“If you have to do something, ask the neighborhood what they want,” he said.
Mr. Draper, Mr. Johnson and representatives for Mr. Andreessen, Mr. Arora and Mr. Wilson of Electronic Arts declined to comment. The other authors of the letter did not respond to requests for comment.
The volume of responses led Atherton City Council to drop the townhouse portion of its plan in July. On Aug. 2, he instead proposed a program to encourage residents to rent secondary suites on their properties, to allow people to subdivide properties and potentially build teacher housing on school property.
“Atherton is indeed different,” the proposal stated. Despite the “perceived affluent nature” of the town, the plan says it is a “cash-poor” town with few people considered to be at risk for housing.
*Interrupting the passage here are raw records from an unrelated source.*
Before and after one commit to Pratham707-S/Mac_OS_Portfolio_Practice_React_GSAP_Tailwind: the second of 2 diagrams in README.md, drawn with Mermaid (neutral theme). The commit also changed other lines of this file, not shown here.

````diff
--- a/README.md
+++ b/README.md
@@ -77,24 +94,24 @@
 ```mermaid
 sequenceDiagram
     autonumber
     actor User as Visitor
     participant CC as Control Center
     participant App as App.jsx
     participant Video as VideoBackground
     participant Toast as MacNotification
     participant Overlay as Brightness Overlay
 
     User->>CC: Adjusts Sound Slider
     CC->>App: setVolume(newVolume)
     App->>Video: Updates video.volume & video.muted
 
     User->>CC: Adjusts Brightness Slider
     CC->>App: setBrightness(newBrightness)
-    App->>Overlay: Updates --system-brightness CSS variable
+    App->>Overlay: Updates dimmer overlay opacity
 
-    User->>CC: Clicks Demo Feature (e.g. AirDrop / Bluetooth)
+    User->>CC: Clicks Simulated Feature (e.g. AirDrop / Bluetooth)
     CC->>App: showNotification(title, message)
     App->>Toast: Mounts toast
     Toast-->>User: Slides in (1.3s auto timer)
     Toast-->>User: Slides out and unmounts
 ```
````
Rick DeGolia, the mayor of Atherton, said the problem with the townhouses was that they would not have met the state’s definition of affordable housing because land in Atherton costs $8 million l ‘acre. A developer told him that the units could cost at least $4 million each.
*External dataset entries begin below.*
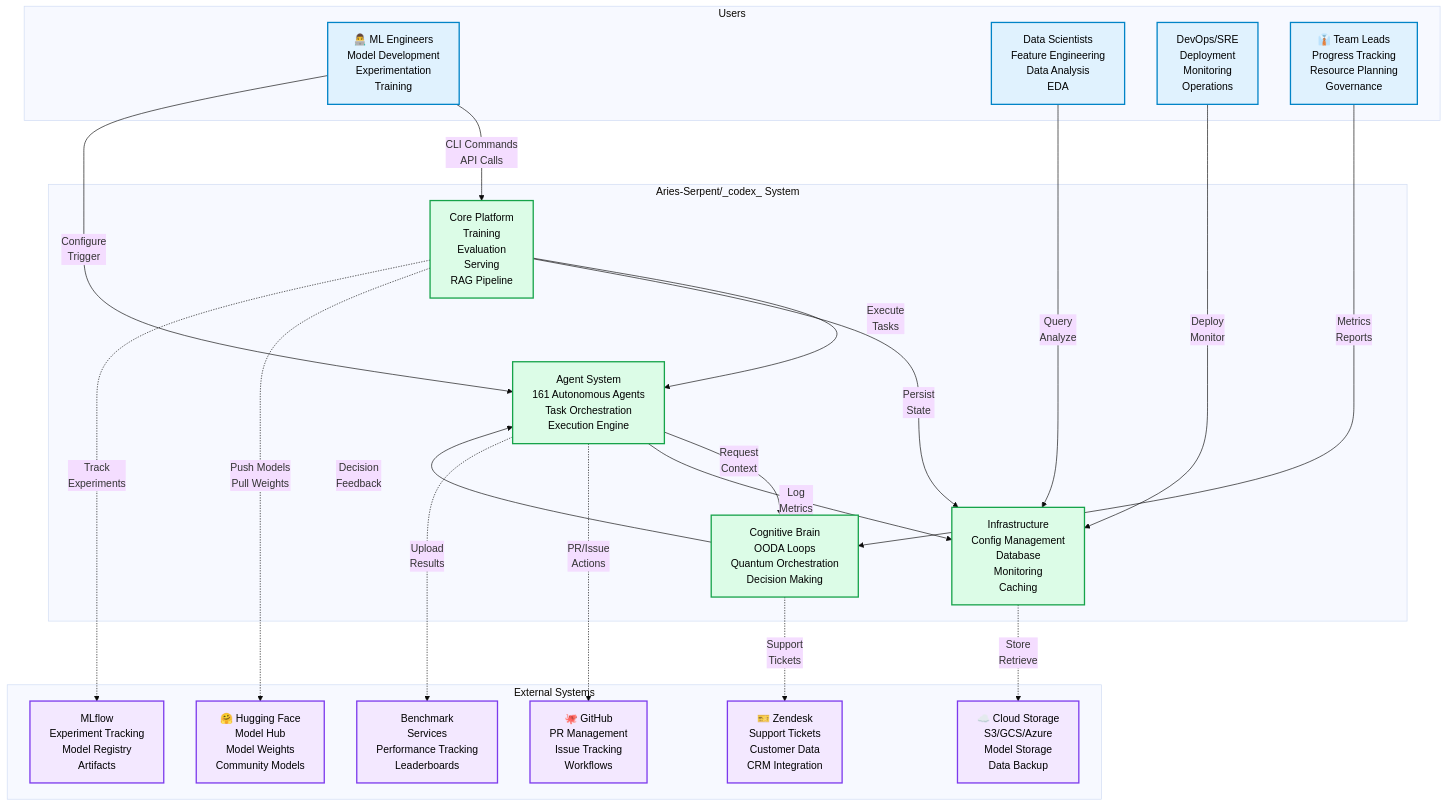
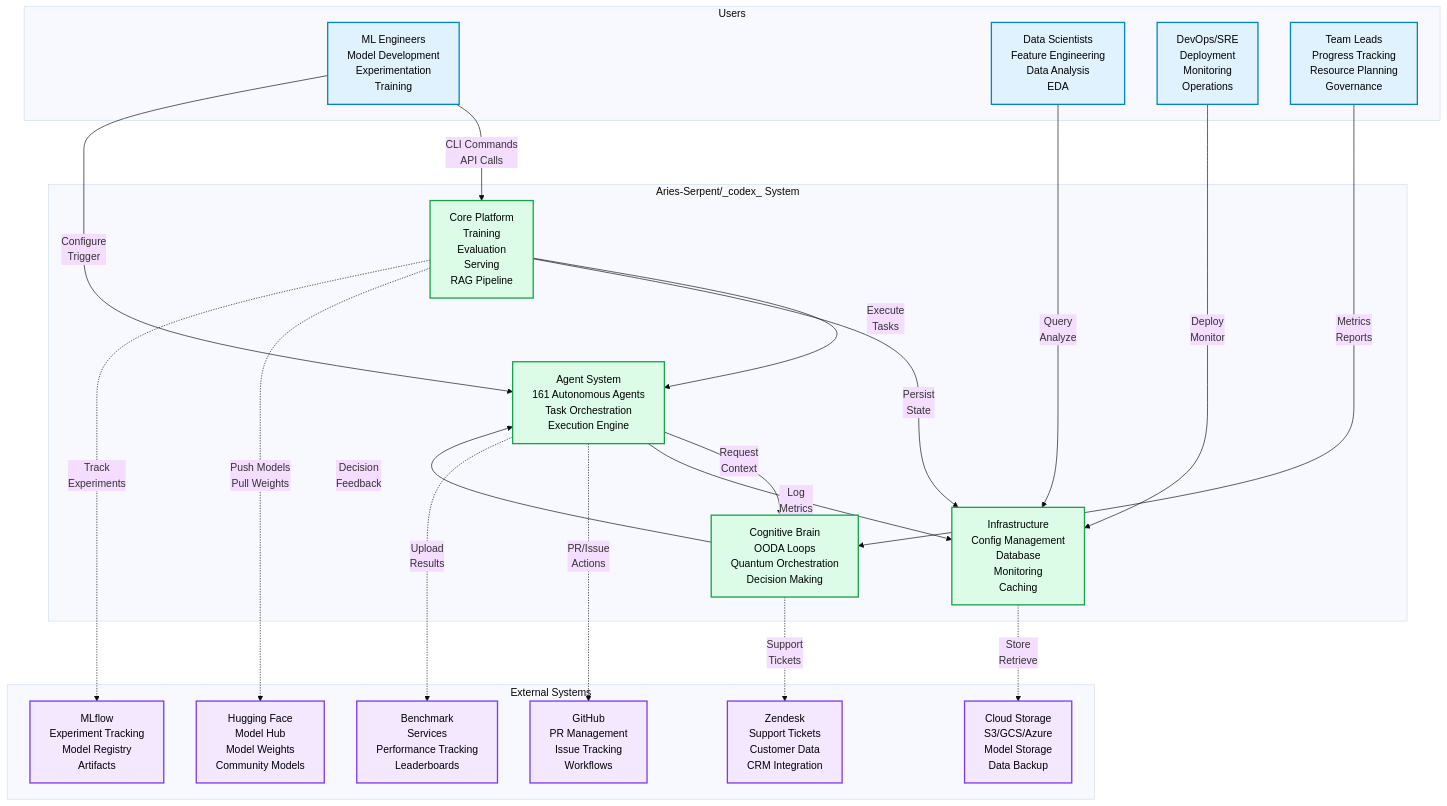
Before and after one commit to Aries-Serpent/_codex_: the diagram in docs/architecture/SYSTEM_CONTEXT.md, drawn with Mermaid. The commit also changed other lines of this file and 4117 other files, not shown here.

First line of the commit message:
Phase A: v0.2.0 Production Infrastructure Deployment - Ready for Release (#5334)

````diff
--- a/docs/architecture/SYSTEM_CONTEXT.md
+++ b/docs/architecture/SYSTEM_CONTEXT.md
@@ -15,66 +15,75 @@
 ```mermaid
 %%{init: {'accessibility': {'title': 'System Context Diagram<br/>Users and External Systems'}, 'theme': 'base'}}%%
+
 graph TB
-    subgraph "External Systems"
-        GH["🐙 GitHub<br/>PR Management<br/>Issue Tracking<br/>Workflows"]
-        ZD["🎫 Zendesk<br/>Support Tickets<br/>Customer Data<br/>CRM Integration"]
-        HF["🤗 Hugging Face<br/>Model Hub<br/>Model Weights<br/>Community Models"]
-        MLFLOW[" MLflow<br/>Experiment Tracking<br/>Model Registry<br/>Artifacts"]
-        S3["☁️ Cloud Storage<br/>S3/GCS/Azure<br/>Model Storage<br/>Data Backup"]
-        BENCH[" Benchmark<br/>Services<br/>Performance Tracking<br/>Leaderboards"]
-    end
+ subgraph "External Systems"
+ GH[" GitHub<br/>PR Management<br/>Issue Tracking<br/>Workflows"]
+ ZD[" Zendesk<br/>Support Tickets<br/>Customer Data<br/>CRM Integration"]
+ HF[" Hugging Face<br/>Model Hub<br/>Model Weights<br/>Community Models"]
+ MLFLOW[" MLflow<br/>Experiment Tracking<br/>Model Registry<br/>Artifacts"]
+ S3[" Cloud Storage<br/>S3/GCS/Azure<br/>Model Storage<br/>Data Backup"]
+ BENCH[" Benchmark<br/>Services<br/>Performance Tracking<br/>Leaderboards"]
+ end
 
-    subgraph "Aries-Serpent/_codex_ System"
-        CORE[" Core Platform<br/>Training<br/>Evaluation<br/>Serving<br/>RAG Pipeline"]
-        AGENTS[" Agent System<br/>161 Autonomous Agents<br/>Task Orchestration<br/>Execution Engine"]
-        BRAIN[" Cognitive Brain<br/>OODA Loops<br/>Quantum Orchestration<br/>Decision Making"]
-        INFRA[" Infrastructure<br/>Config Management<br/>Database<br/>Monitoring<br/>Caching"]
-    end
+ subgraph "Aries-Serpent/_codex_ System"
+ CORE[" Core Platform<br/>Training<br/>Evaluation<br/>Serving<br/>RAG Pipeline"]
+ AGENTS[" Agent System<br/>161 Autonomous Agents<br/>Task Orchestration<br/>Execution Engine"]
+ BRAIN[" Cognitive Brain<br/>OODA Loops<br/>Quantum Orchestration<br/>Decision Making"]
+ INFRA[" Infrastructure<br/>Config Management<br/>Database<br/>Monitoring<br/>Caching"]
+ end
 
-    subgraph "Users"
-        DEV["👨‍💻 ML Engineers<br/>Model Development<br/>Experimentation<br/>Training"]
-        DS[" Data Scientists<br/>Feature Engineering<br/>Data Analysis<br/>EDA"]
-        OPS[" DevOps/SRE<br/>Deployment<br/>Monitoring<br/>Operations"]
-        LEAD["👔 Team Leads<br/>Progress Tracking<br/>Resource Planning<br/>Governance"]
-    end
+ subgraph "Users"
+ DEV[" ML Engineers<br/>Model Development<br/>Experimentation<br/>Training"]
+ DS[" Data Scientists<br/>Feature Engineering<br/>Data Analysis<br/>EDA"]
+ OPS[" DevOps/SRE<br/>Deployment<br/>Monitoring<br/>Operations"]
+ LEAD[" Team Leads<br/>Progress Tracking<br/>Resource Planning<br/>Governance"]
+ end
 
-    %% User interactions with system
-    DEV -->|"CLI Commands<br/>API Calls"| CORE
-    DEV -->|"Configure<br/>Trigger"| AGENTS
-    DS -->|"Query<br/>Analyze"| INFRA
-    OPS -->|"Deploy<br/>Monitor"| INFRA
-    LEAD -->|"Metrics<br/>Reports"| BRAIN
+ %% User interactions with system
+ DEV -->|"CLI Commands<br/>API Calls"| CORE
 
-    %% System internal flows
-    CORE -->|"Execute<br/>Tasks"| AGENTS
-    AGENTS -->|"Request<br/>Context"| BRAIN
-    BRAIN -->|"Decision<br/>Feedback"| AGENTS
-    CORE -->|"Persist<br/>State"| INFRA
-    AGENTS -->|"Log<br/>Metrics"| INFRA
+ DEV -->|"Configure<br/>Trigger"| AGENTS
 
-    %% External system integrations
-    CORE -.->|"Push Models<br/>Pull Weights"| HF
-    AGENTS -.->|"PR/Issue<br/>Actions"| GH
-    BRAIN -.->|"Support<br/>Tickets"| ZD
-    CORE -.->|"Track<br/>Experiments"| MLFLOW
-    INFRA -.->|"Store<br/>Retrieve"| S3
-    AGENTS -.->|"Upload<br/>Results"| BENCH
+ DS -->|"Query<br/>Analyze"| INFRA
 
-    %% Styling
-    style DEV fill:#e0f2fe,stroke:#0284c7,stroke-width:2px,color:#000
-    style DS fill:#e0f2fe,stroke:#0284c7,stroke-width:2px,color:#000
-    style OPS fill:#e0f2fe,stroke:#0284c7,stroke-width:2px,color:#000
-    style LEAD fill:#e0f2fe,stroke:#0284c7,stroke-width:2px,color:#000
+ OPS -->|"Deploy<br/>Monitor"| INFRA
 
-    style CORE fill:#dcfce7,stroke:#16a34a,stroke-width:2px,color:#000
-    style AGENTS fill:#dcfce7,stroke:#16a34a,stroke-width:2px,color:#000
-    style BRAIN fill:#dcfce7,stroke:#16a34a,stroke-width:2px,color:#000
-    style INFRA fill:#dcfce7,stroke:#16a34a,stroke-width:2px,color:#000
+ LEAD -->|"Metrics<br/>Reports"| BRAIN
 
-    style GH fill:#f3e8ff,stroke:#7c3aed,stroke-width:2px,color:#000
-    style ZD fill:#f3e8ff,stroke:#7c3aed,stroke-width:2px,color:#000
-    style HF fill:#f3e8ff,stroke:#7c3aed,stroke-width:2px,color:#000
-    style MLFLOW fill:#f3e8ff,stroke:#7c3aed,stroke-width:2px,color:#000
-    style S3 fill:#f3e8ff,stroke:#7c3aed,stroke-width:2px,color:#000
-    style BENCH fill:#f3e8ff,stroke:#7c3aed,stroke-width:2px,color:#000
+ %% System internal flows
+ CORE -->|"Execute<br/>Tasks"| AGENTS
+
+ AGENTS -->|"Request<br/>Context"| BRAIN
+
+ BRAIN -->|"Decision<br/>Feedback"| AGENTS
+
+ CORE -->|"Persist<br/>State"| INFRA
+
+ AGENTS -->|"Log<br/>Metrics"| INFRA
+
+ %% External system integrations
+ CORE -.->|"Push Models<br/>Pull Weights"| HF
+ AGENTS -.->|"PR/Issue<br/>Actions"| GH
+ BRAIN -.->|"Support<br/>Tickets"| ZD
+ CORE -.->|"Track<br/>Experiments"| MLFLOW
+ INFRA -.->|"Store<br/>Retrieve"| S3
+ AGENTS -.->|"Upload<br/>Results"| BENCH
+
+ %% Styling
+ style DEV fill:#e0f2fe,stroke:#0284c7,stroke-width:2px,color:#000
+ style DS fill:#e0f2fe,stroke:#0284c7,stroke-width:2px,color:#000
+ style OPS fill:#e0f2fe,stroke:#0284c7,stroke-width:2px,color:#000
+ style LEAD fill:#e0f2fe,stroke:#0284c7,stroke-width:2px,color:#000
+
+ style CORE fill:#dcfce7,stroke:#16a34a,stroke-width:2px,color:#000
+ style AGENTS fill:#dcfce7,stroke:#16a34a,stroke-width:2px,color:#000
+ style BRAIN fill:#dcfce7,stroke:#16a34a,stroke-width:2px,color:#000
+ style INFRA fill:#dcfce7,stroke:#16a34a,stroke-width:2px,color:#000
+
+ style GH fill:#f3e8ff,stroke:#7c3aed,stroke-width:2px,color:#000
+ style ZD fill:#f3e8ff,stroke:#7c3aed,stroke-width:2px,color:#000
+ style HF fill:#f3e8ff,stroke:#7c3aed,stroke-width:2px,color:#000
+ style MLFLOW fill:#f3e8ff,stroke:#7c3aed,stroke-width:2px,color:#000
+ style S3 fill:#f3e8ff,stroke:#7c3aed,stroke-width:2px,color:#000
+ style BENCH fill:#f3e8ff,stroke:#7c3aed,stroke-width:2px,color:#000
 ```
````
“Everyone who buys from Atherton has spent a huge amount of money getting in,” he said. “They are very concerned about their privacy, that’s for sure. But there’s a different goal to getting affordable housing, and that’s what I’m focusing on.
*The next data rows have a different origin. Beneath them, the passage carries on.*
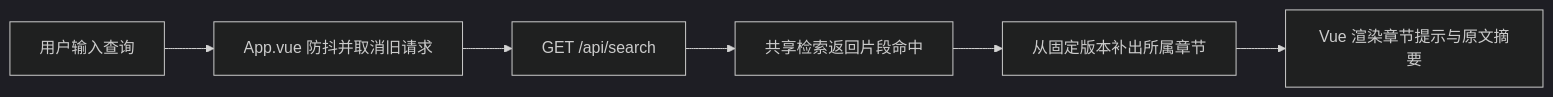
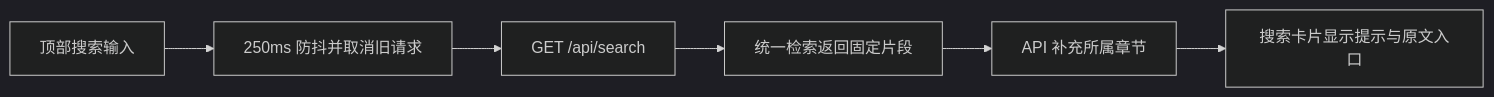
One commit to lejunyang/omem changed the diagram in .repo-review/knowledge/articles/0fc1372e659c300a4a7193e2de27f7d10a3c14baf8d61d9cee5f74f4a67a1d4a.md. Above: the diagram before and after it, drawn with Mermaid (dark theme). The commit also changed other lines of this file and 35 other files, not shown here.

````diff
--- a/.repo-review/knowledge/articles/0fc1372e659c300a4a7193e2de27f7d10a3c14baf8d61d9cee5f74f4a67a1d4a.md
+++ b/.repo-review/knowledge/articles/0fc1372e659c300a4a7193e2de27f7d10a3c14baf8d61d9cee5f74f4a67a1d4a.md
@@ -21,8 +27,8 @@
 ```mermaid
 flowchart LR
-  A[用户输入查询] --> B[App.vue 防抖并取消旧请求]
+  A[顶部搜索输入] --> B[250ms 防抖并取消旧请求]
   B --> C[GET /api/search]
-  C --> D[共享检索返回片段命中]
-  D --> E[从固定版本补出所属章节]
-  E --> F[Vue 渲染章节提示与原文摘要]
+  C --> D[统一检索返回固定片段]
+  D --> E[API 补充所属章节]
+  E --> F[搜索卡片显示提示与原文入口]
 ```
````
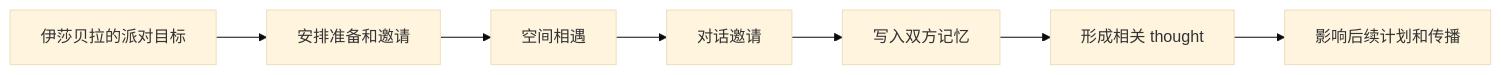
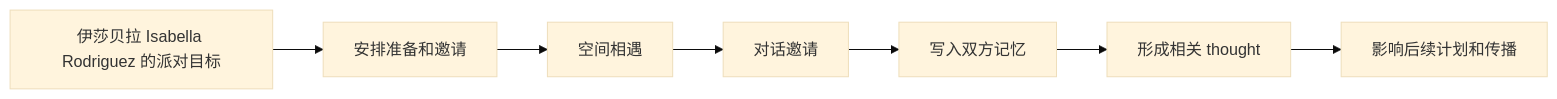
Before and after one commit to tbkken/GenerativeAgentsCN: the third of 3 diagrams in docs/book/manuscript/part_01/chapter_10.md, drawn with Mermaid (base theme). The commit also changed other lines of this file and 51 other files, not shown here.

````diff
--- a/docs/book/manuscript/part_01/chapter_10.md
+++ b/docs/book/manuscript/part_01/chapter_10.md
@@ -211,9 +211,9 @@
 ```mermaid
 flowchart LR
-    Current["伊莎贝拉的派对目标"] --> Plan["安排准备和邀请"]
+    Current["伊莎贝拉 Isabella Rodriguez 的派对目标"] --> Plan["安排准备和邀请"]
     Plan --> Meet["空间相遇"]
     Meet --> Chat["对话邀请"]
     Chat --> Memory["写入双方记忆"]
     Memory --> Reflection["形成相关 thought"]
     Reflection --> Next["影响后续计划和传播"]
 ```
````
Atherton’s new plan must be approved by the California Department of Housing and Community Development. Cities that fail to comply with state requirements for new housing to accommodate community growth risk fines, or California could usurp the local land use authority.